At the hour when Theron started away, there were few enough signs of life about this encampment. The four or five hundred people who were in constant residence were eating their dinners in the big boarding-house, or the cottages or the tents. It was not the time of day for strangers. Even when services were in progress by daylight, the regular attendants did not make much of a show, huddled in a gray-black mass at the front of the auditorium, by comparison with the great green and blue expanses of nature about them.
The real spectacle was in the evening when, as the shadows gathered, big clusters of kerosene torches, hung on the trees facing the audience were lighted. The falling darkness magnified the glow of the lights, and the size and importance of what they illumined. The preacher, bending forward over the rails of the platform, and fastening his eyes upon the abashed faces of those on the “anxious seat” beneath him, borrowed an effect of druidical mystery from the wall of blackness about him, from the flickering reflections on the branches far above, from the cool night air which stirred across the clearing. The change was in the blood of those who saw and heard him, too. The decorum and half-heartedness of their devotions by day deepened under the glare of the torches into a fervent enthusiasm, even before the services began. And if there was in the rustic pulpit a man whose prayers or exhortations could stir their pulses, they sang and groaned and bellowed out their praises with an almost barbarous license, such as befitted the wilderness.

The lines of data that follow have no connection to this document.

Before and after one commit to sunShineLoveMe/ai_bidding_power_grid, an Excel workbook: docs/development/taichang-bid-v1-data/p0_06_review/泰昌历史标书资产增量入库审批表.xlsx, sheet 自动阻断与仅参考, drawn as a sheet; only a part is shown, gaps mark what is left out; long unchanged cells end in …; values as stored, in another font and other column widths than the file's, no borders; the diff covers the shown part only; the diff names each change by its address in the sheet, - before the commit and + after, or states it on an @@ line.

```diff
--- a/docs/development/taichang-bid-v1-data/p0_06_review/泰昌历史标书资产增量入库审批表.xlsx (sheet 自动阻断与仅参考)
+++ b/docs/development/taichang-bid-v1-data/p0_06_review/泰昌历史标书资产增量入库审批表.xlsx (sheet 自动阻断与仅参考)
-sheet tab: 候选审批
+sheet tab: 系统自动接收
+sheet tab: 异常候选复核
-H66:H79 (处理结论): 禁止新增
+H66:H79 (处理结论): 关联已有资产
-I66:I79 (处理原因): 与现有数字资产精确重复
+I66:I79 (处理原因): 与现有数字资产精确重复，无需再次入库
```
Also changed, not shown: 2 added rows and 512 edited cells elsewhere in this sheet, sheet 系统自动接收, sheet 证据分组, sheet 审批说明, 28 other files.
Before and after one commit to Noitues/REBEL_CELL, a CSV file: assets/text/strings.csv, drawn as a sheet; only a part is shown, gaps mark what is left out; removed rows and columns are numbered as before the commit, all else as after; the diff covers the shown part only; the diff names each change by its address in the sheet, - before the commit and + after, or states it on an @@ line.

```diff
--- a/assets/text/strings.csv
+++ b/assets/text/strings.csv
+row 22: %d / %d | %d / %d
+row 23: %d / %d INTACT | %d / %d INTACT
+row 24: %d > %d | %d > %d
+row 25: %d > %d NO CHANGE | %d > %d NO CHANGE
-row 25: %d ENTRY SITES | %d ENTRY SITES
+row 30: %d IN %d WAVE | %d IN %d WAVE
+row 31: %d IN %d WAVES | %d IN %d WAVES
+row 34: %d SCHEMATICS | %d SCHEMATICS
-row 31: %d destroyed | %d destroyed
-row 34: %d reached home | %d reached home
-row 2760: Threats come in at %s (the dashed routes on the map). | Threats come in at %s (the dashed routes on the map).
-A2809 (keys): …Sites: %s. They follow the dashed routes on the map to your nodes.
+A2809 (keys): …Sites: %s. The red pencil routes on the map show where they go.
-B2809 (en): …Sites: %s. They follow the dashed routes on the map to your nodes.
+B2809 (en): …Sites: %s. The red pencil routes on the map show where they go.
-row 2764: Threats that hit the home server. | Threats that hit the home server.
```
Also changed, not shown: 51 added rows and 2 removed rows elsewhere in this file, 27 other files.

But in the evening not all were worshippers. For a dozen miles round on the country-side, young farm-workers and their girls regarded the camp-meeting as perhaps the chief event of the year—no more to be missed than the country fair or the circus, and offering, from many points of view, more opportunities for genuine enjoyment than either. Their behavior when they came was pretty bad—not the less so because all the rules established by the Presiding